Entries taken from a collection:
== Segment start ==
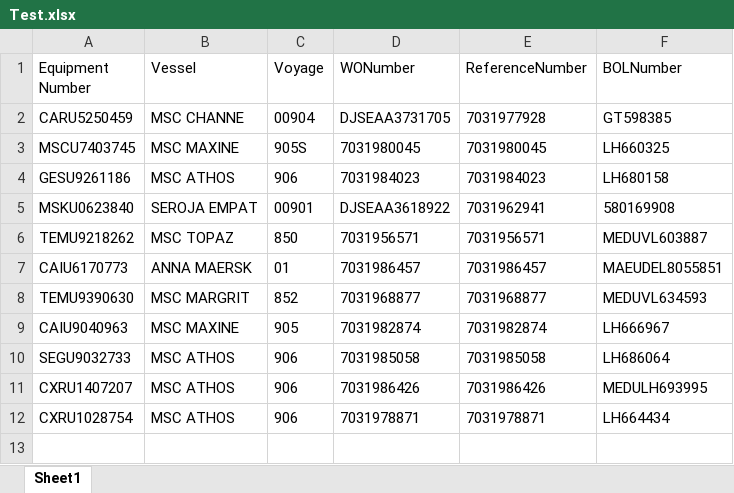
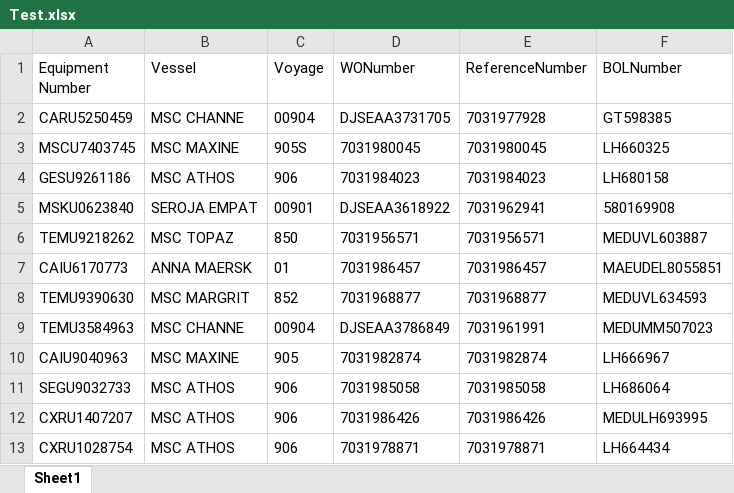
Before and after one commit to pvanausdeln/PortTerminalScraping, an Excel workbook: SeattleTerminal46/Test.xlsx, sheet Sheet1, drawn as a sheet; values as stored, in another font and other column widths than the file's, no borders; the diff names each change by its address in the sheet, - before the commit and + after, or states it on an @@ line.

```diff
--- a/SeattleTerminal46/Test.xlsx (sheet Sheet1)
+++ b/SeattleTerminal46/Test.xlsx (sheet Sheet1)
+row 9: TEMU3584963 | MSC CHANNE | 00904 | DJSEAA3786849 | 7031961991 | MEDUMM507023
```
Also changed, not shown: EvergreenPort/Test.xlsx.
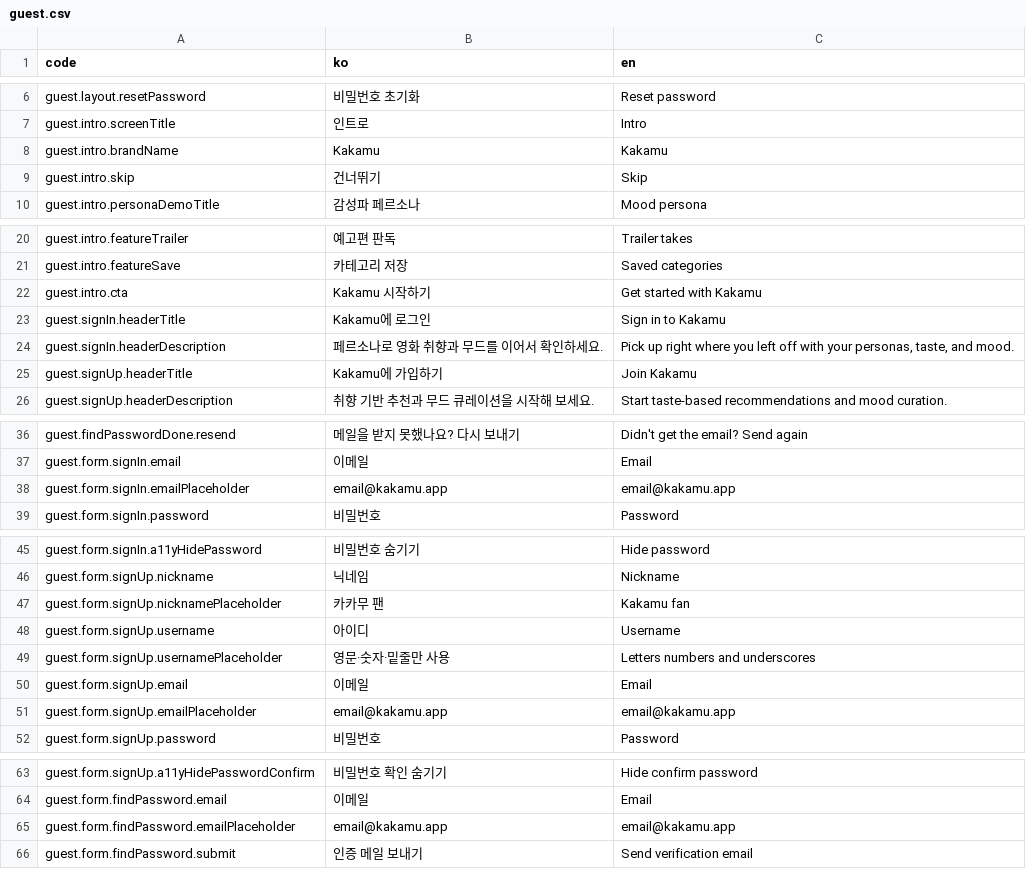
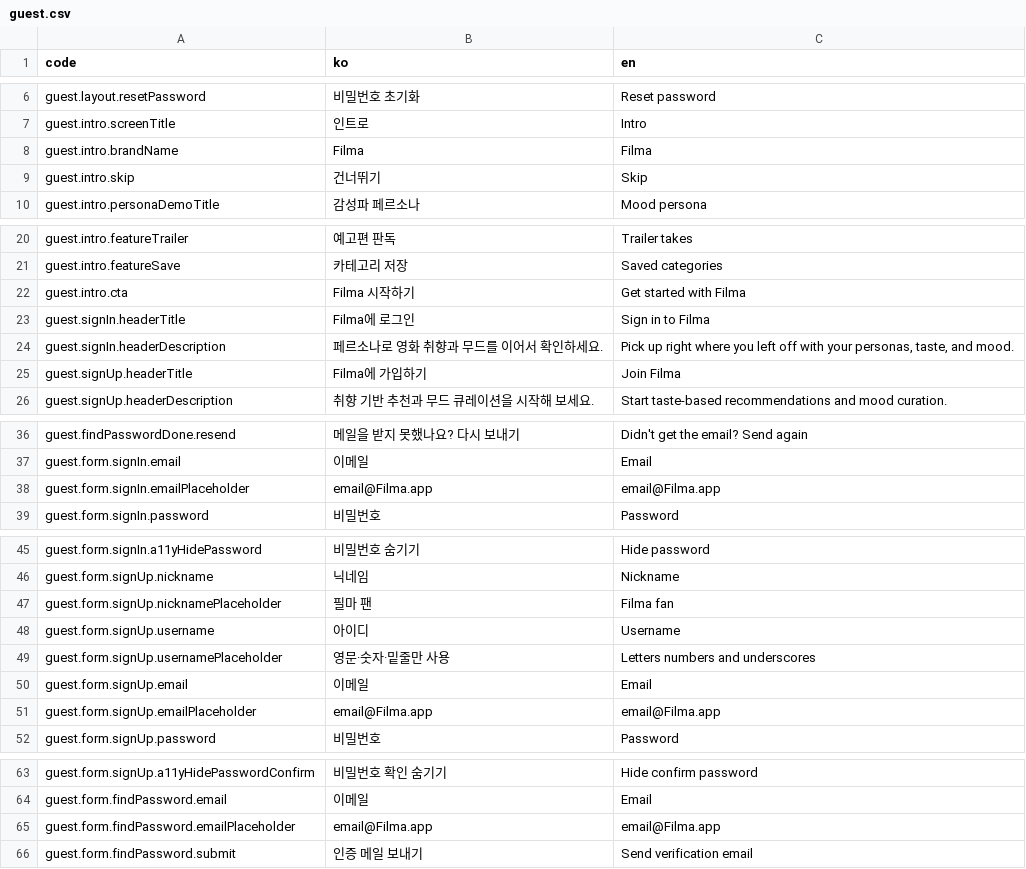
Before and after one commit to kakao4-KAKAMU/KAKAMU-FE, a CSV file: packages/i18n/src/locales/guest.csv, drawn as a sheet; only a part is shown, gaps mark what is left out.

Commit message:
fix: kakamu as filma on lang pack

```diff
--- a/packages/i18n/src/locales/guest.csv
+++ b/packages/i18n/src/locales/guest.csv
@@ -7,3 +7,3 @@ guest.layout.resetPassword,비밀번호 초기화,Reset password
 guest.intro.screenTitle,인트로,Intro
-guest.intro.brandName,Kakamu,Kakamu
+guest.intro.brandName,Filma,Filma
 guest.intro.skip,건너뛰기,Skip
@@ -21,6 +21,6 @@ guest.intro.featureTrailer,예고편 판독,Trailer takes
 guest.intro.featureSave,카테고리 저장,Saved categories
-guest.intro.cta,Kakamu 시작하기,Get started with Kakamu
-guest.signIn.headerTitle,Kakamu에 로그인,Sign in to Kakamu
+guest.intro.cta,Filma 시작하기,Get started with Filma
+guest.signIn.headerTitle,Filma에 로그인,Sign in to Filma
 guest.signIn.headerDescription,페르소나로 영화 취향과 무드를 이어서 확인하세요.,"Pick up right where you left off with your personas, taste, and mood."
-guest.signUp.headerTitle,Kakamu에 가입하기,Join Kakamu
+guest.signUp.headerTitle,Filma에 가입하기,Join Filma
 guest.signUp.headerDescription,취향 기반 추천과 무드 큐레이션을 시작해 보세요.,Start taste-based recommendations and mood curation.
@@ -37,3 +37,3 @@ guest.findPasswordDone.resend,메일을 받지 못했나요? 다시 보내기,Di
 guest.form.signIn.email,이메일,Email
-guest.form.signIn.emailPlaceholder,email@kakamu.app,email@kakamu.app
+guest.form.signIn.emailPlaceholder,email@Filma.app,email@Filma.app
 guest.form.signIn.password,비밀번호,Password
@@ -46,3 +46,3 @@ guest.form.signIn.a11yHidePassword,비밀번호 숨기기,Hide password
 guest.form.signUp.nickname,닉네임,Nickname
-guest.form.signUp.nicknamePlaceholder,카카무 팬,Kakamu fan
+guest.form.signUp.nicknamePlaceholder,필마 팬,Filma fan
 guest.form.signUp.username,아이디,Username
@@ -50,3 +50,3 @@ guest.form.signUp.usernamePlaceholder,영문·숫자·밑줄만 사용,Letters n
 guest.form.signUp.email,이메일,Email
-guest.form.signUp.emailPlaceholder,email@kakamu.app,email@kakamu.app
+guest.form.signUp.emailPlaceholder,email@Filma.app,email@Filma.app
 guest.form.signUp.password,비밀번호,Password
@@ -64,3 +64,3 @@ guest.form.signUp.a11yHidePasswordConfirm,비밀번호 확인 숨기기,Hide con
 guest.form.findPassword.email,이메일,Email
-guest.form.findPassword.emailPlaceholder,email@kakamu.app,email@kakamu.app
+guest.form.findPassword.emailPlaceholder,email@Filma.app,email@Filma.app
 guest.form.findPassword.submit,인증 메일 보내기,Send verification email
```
== Segment end ==
_Task to carry out_
Go through the data line by line and work out how many lines contain "비밀번호". Give only that number.

_Solution for this exercise_
5